  • Venereal disease research laboratory (VDRL) test, which also checks for syphilis antibodies. A VDRL test can be done on blood or spinal fluid.

A single injection/shot of an antibiotic will cure a person who has primary, secondary, or early latent syphilis. Treatment will kill the syphilis bacterium and prevent further damage, but it will not repair damage already done.


Gonorrhea and Chlamydia

Gonorrhea and chlamydia are infections caused by bacteria that infect both males and females. Gonorrhea most often affects the urethra, rectum, or throat. In females, gonorrhea can also infect the cervix. They are most commonly spread during vaginal, oral, or anal sex.

Gonorrhea and chlamydia do not always cause symptoms but when symptoms are present it is most often in the genital tract.


Symptoms in Men:

  • Painful urination
  • Pus-like discharge from the penis
  • Pain or swelling in one testicle

Symptoms in Women:

  • Increased vaginal discharge
  • Painful urination
  • Vaginal bleeding between periods, or after sex
  • Abdominal and/or pelvic pain

Gonorrhea can also affect these parts of the body:

  • Rectum: Signs and symptoms include anal itching, pus-like discharge from the rectum, spots of bright red blood on toilet tissue, and having to strain during bowel movements.
  • Eyes: Gonorrhea that affects your eyes can cause eye pain, sensitivity to light, and pus-like discharge from one or both eyes.
  • Throat: Signs and symptoms of a throat infection might include a sore throat and swollen lymph nodes in the neck.

Gonorrhea and chlamydia can be tested by urine or swab. This is sent to the lab and takes a few days to get results.

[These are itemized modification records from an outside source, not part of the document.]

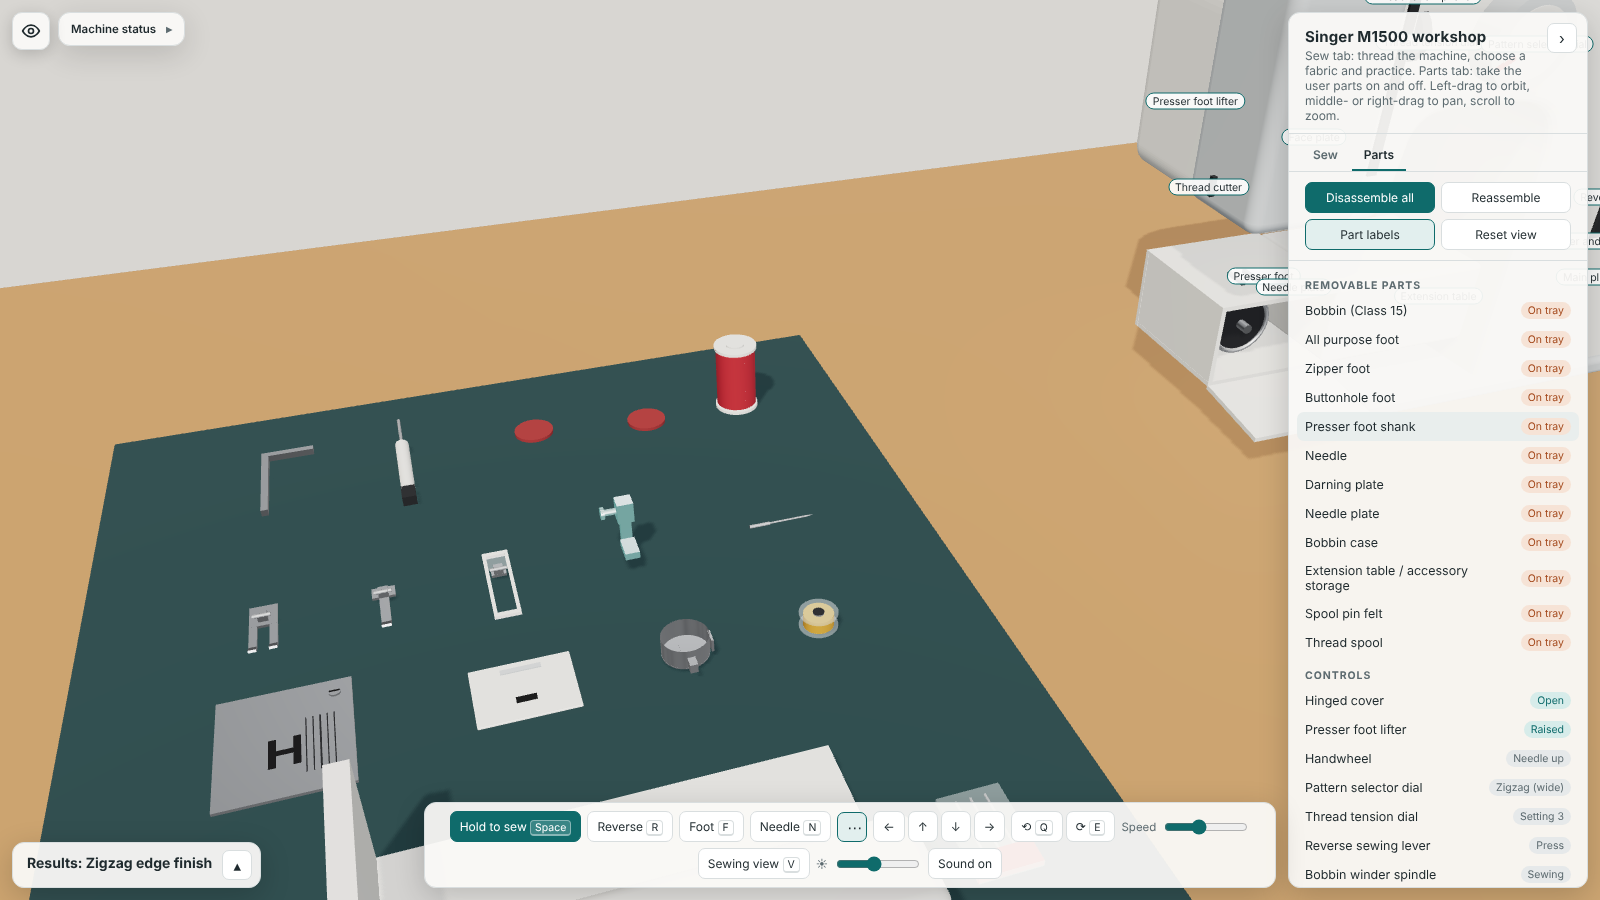
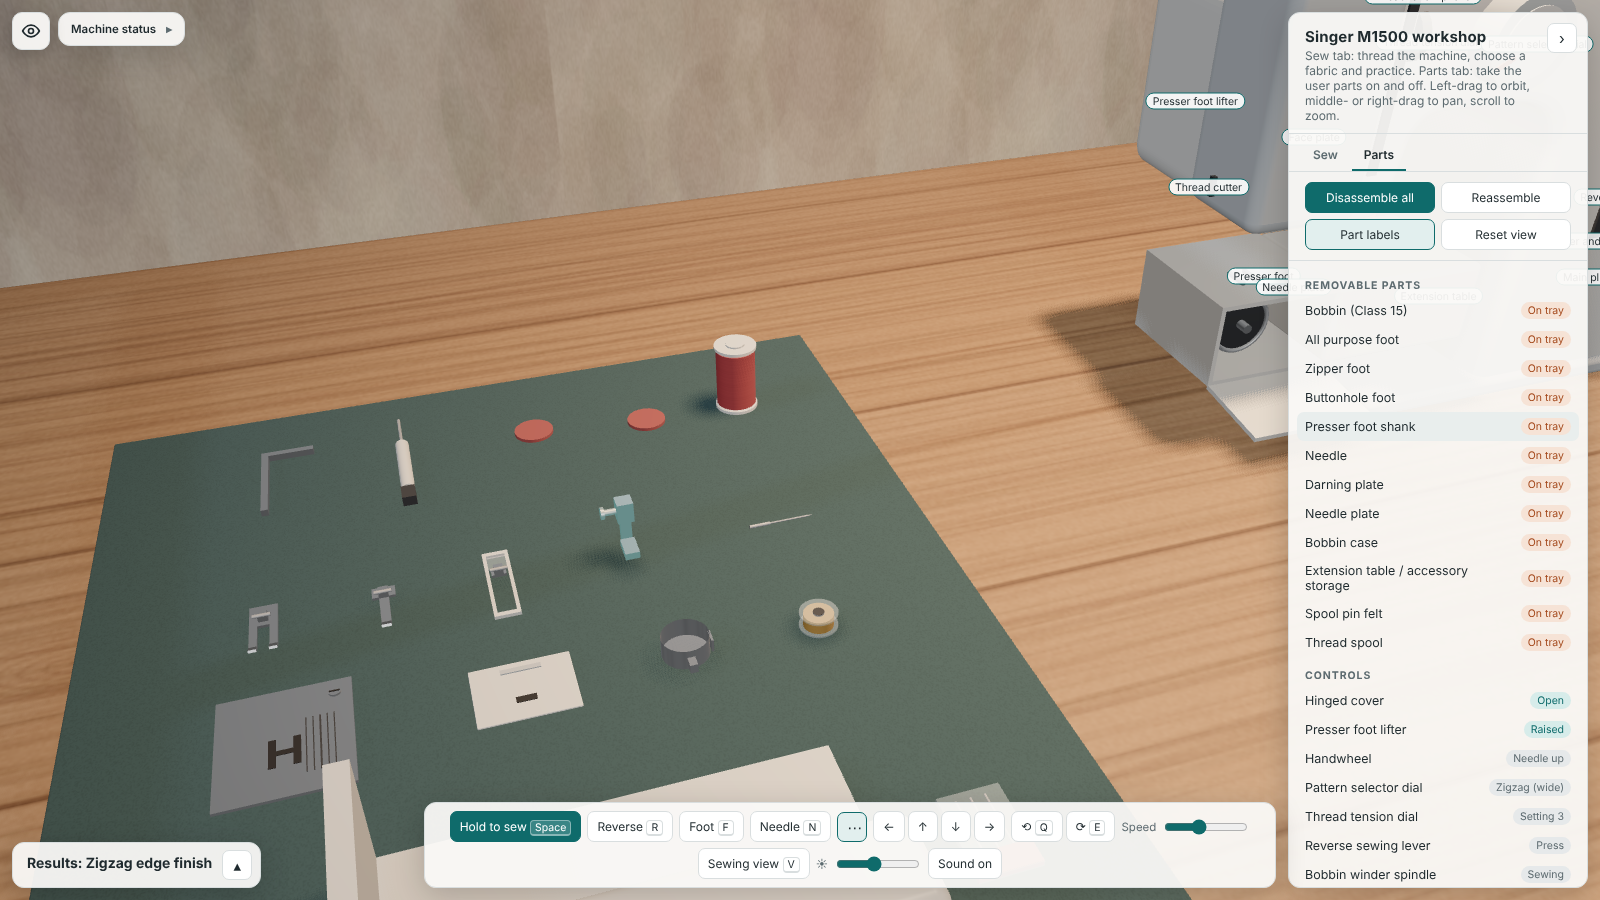
Refresh the Sewing Simulator screenshots
Swaps in the new images from the Sewing-Workshop README: the logo-print
fabric, evening lighting and textured room. Updates the main image's alt
text to match.

Claude-Session: https://claude.ai/code/session_01SfK6KXbvWmL45neY6ha3XE

diff --git a/projects.html b/projects.html
@@ -79,7 +79,7 @@
 
           <article class="card gh-card" id="sewing-simulator">
             <a class="gh-media" href="assets/img/projects/sewing-workshop/sewing.png" data-lightbox="sewing">
-              <img src="assets/img/projects/sewing-workshop/sewing.png" alt="Sewing a straight seam on floral quilting cotton, with the machine status and stitch settings panels" width="1600" height="900" loading="lazy">
+              <img src="assets/img/projects/sewing-workshop/sewing.png" alt="Sewing a straight seam on quilting cotton printed with my logo, under a warm pendant lamp, with the machine status and stitch settings panels" width="1600" height="900" loading="lazy">
             </a>
             <div class="card-body">
               <div class="project-head"><time datetime="2026-11">Nov 2026</time></div>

Gonorrhea can be cured with the right treatment. CDC now recommends a single dose of injected antibiotics.

Chlamydia can be cured with antibiotics. It is important that you take all of the medication your doctor prescribes to cure your infection. When taken properly it will stop the infection and could decrease your chances of having complications later



Trichomoniasis or “Trich” is caused by infection with a protozoan parasite called Trichomonas vaginalis. Symptoms can vary but many people may not know they are infected. Women are most commonly infected in the vaginal area and men in the urethra. This is transmitted sexually between partners.

For those who do have symptoms most commonly the following may be noticed:


  • Itching, burning, and/or redness of genital region
  • Discomfort with urination (burning, pain)
  • Change in vaginal discharge (increase) and possibly discolored


  • Itching or discomfort inside the penis
  • Burning or pain with urination or ejaculation
  • Discharge from penis

Trichomoniasis can be tested by urine sample or swab. This is sent to the lab and takes a few days to get results.

Trich is treated with oral medications. To prevent reinfection it is important that all sexual partners are treated and abstain from intercourse until treatment is complete and any symptoms resolve (recommendation of about a week)